◆ **Record set**:
....
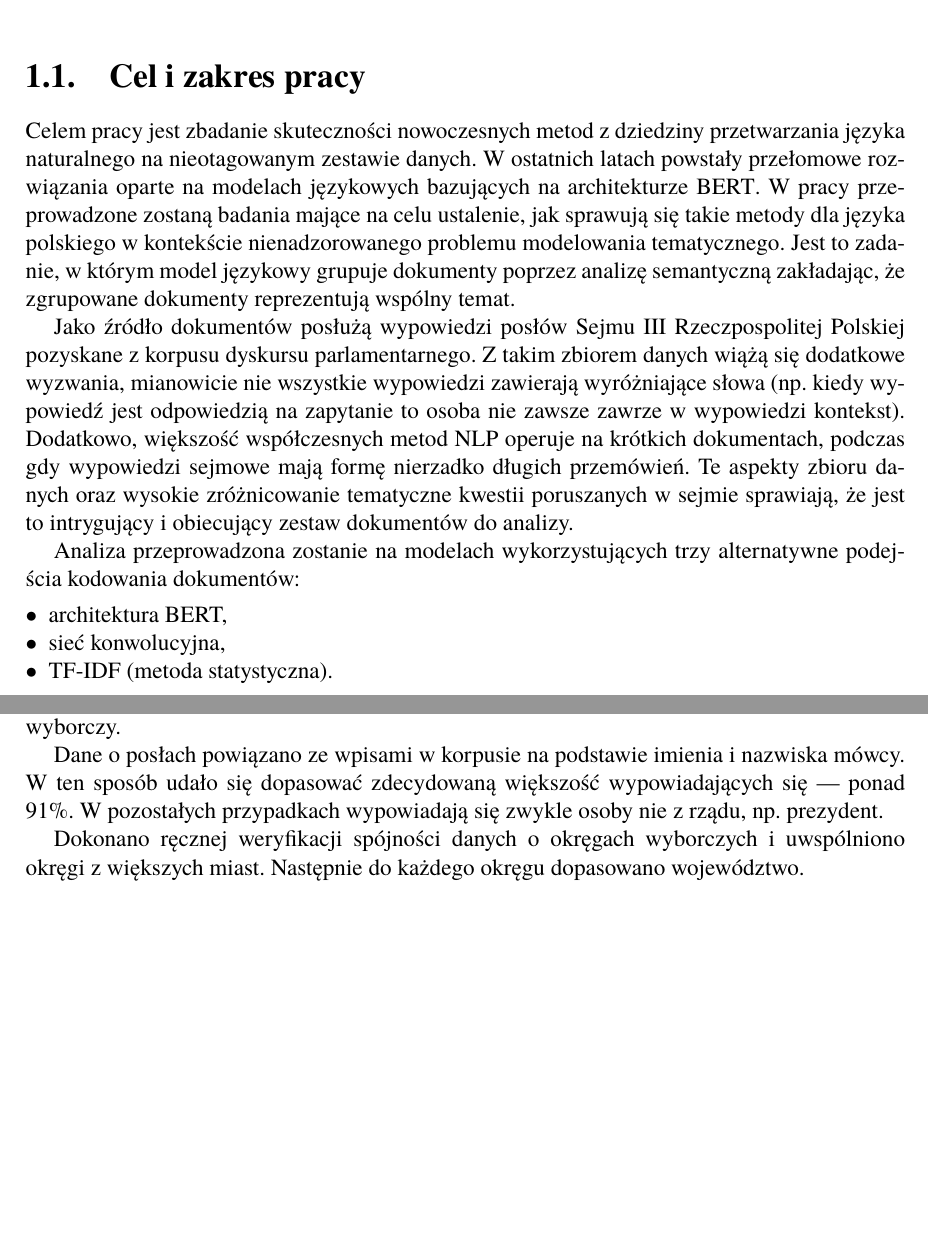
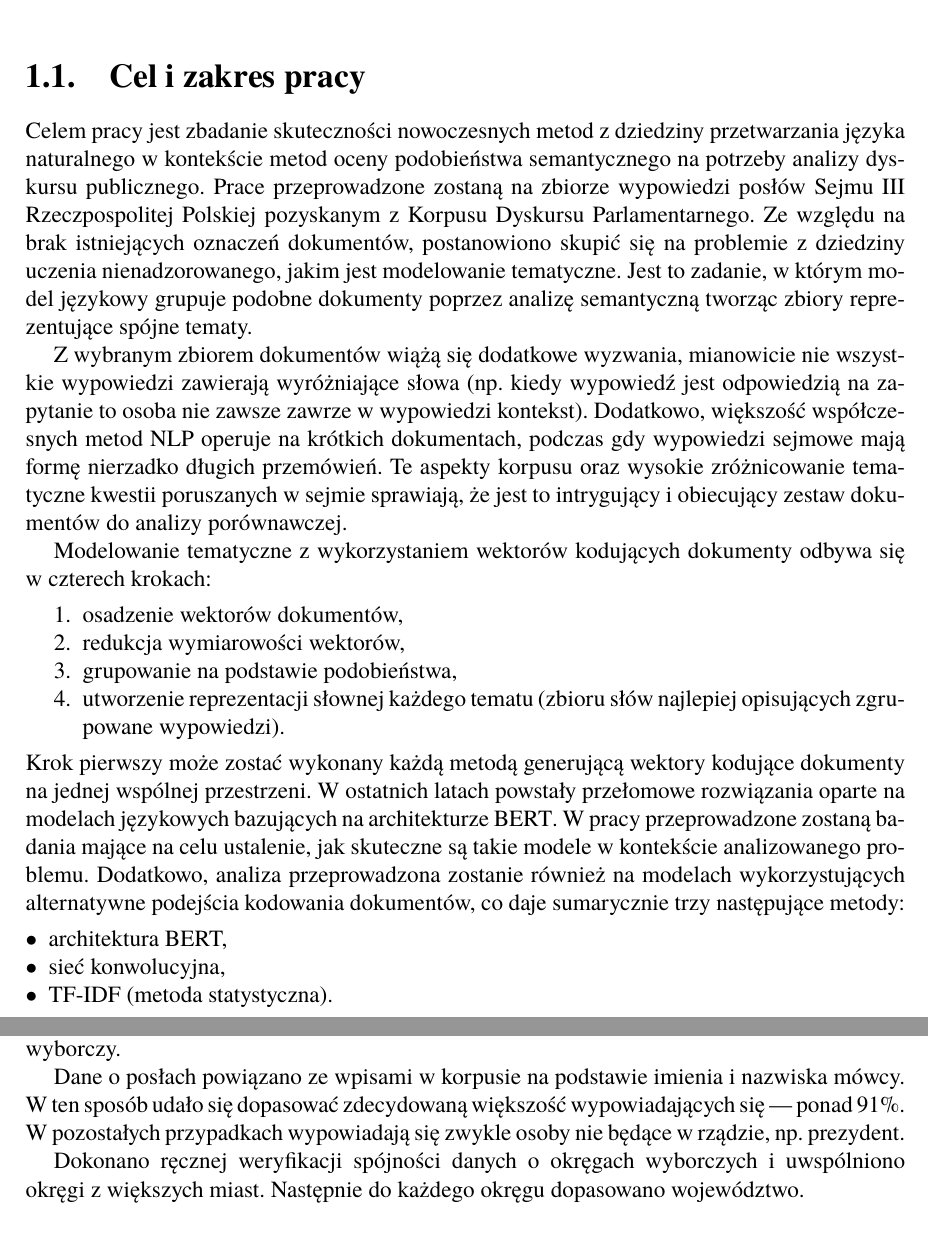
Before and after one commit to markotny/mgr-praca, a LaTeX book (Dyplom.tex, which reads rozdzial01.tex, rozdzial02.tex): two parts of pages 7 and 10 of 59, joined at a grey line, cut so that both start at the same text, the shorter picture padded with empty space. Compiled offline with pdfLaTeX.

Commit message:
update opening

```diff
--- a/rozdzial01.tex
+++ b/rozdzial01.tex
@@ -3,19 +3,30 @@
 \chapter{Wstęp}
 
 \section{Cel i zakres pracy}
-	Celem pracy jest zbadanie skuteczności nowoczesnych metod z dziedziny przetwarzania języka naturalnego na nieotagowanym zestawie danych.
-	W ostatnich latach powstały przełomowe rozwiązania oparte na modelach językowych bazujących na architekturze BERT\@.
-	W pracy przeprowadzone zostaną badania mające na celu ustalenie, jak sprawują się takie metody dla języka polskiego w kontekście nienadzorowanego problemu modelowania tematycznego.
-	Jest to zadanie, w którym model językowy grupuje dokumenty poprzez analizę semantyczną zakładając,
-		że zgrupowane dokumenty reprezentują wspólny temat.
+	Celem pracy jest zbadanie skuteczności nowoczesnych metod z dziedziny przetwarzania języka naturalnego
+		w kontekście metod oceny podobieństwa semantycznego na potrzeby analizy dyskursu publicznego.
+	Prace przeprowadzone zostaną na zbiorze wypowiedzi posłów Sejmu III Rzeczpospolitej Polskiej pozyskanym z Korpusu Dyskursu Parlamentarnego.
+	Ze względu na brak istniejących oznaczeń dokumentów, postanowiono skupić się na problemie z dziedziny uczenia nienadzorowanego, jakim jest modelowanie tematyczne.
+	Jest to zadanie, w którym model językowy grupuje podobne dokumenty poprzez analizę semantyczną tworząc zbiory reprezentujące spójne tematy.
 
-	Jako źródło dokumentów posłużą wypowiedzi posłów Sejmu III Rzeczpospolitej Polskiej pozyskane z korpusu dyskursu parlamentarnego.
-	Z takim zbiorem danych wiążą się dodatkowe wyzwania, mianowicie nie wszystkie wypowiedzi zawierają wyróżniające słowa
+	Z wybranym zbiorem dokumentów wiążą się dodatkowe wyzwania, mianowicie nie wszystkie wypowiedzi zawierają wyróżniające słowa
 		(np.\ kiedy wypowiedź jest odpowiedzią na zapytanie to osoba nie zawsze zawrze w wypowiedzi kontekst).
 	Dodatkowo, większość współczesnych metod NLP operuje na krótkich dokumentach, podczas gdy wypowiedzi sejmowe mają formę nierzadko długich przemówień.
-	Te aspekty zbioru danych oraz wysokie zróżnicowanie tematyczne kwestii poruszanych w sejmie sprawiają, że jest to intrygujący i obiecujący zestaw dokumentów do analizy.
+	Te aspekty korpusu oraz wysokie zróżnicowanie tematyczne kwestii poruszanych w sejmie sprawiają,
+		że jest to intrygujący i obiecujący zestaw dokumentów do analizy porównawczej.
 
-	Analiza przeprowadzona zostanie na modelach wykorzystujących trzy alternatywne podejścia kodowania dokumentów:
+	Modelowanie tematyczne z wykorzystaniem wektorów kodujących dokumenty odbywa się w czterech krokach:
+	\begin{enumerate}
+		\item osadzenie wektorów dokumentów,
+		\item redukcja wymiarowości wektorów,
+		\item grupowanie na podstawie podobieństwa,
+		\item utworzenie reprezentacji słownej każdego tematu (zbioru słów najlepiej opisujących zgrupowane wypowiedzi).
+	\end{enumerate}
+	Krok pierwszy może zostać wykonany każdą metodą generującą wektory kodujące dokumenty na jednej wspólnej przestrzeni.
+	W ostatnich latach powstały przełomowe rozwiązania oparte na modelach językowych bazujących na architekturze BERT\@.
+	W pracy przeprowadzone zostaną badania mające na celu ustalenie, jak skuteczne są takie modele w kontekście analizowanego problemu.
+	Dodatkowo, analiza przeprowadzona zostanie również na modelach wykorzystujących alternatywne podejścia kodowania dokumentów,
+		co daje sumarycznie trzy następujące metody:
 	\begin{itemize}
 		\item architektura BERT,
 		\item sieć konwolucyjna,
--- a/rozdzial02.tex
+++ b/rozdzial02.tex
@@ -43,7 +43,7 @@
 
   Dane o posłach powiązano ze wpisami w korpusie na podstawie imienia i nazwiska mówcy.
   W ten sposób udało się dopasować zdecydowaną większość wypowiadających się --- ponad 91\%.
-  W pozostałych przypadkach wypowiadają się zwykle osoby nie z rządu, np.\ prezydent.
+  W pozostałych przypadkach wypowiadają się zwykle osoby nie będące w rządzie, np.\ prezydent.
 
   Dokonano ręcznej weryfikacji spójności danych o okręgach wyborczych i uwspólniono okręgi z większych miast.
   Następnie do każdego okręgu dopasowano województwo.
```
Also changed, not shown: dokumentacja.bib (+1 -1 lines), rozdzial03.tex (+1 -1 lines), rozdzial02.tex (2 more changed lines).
....
◆ **What is required**: Return a copy of each line in the records above that has "dokumenty" in it.

◆ **Exercise solution**:
-	Jest to zadanie, w którym model językowy grupuje dokumenty poprzez analizę semantyczną zakładając,
-		że zgrupowane dokumenty reprezentują wspólny temat.
+	Jest to zadanie, w którym model językowy grupuje podobne dokumenty poprzez analizę semantyczną tworząc zbiory reprezentujące spójne tematy.
+	Modelowanie tematyczne z wykorzystaniem wektorów kodujących dokumenty odbywa się w czterech krokach:
+	Krok pierwszy może zostać wykonany każdą metodą generującą wektory kodujące dokumenty na jednej wspólnej przestrzeni.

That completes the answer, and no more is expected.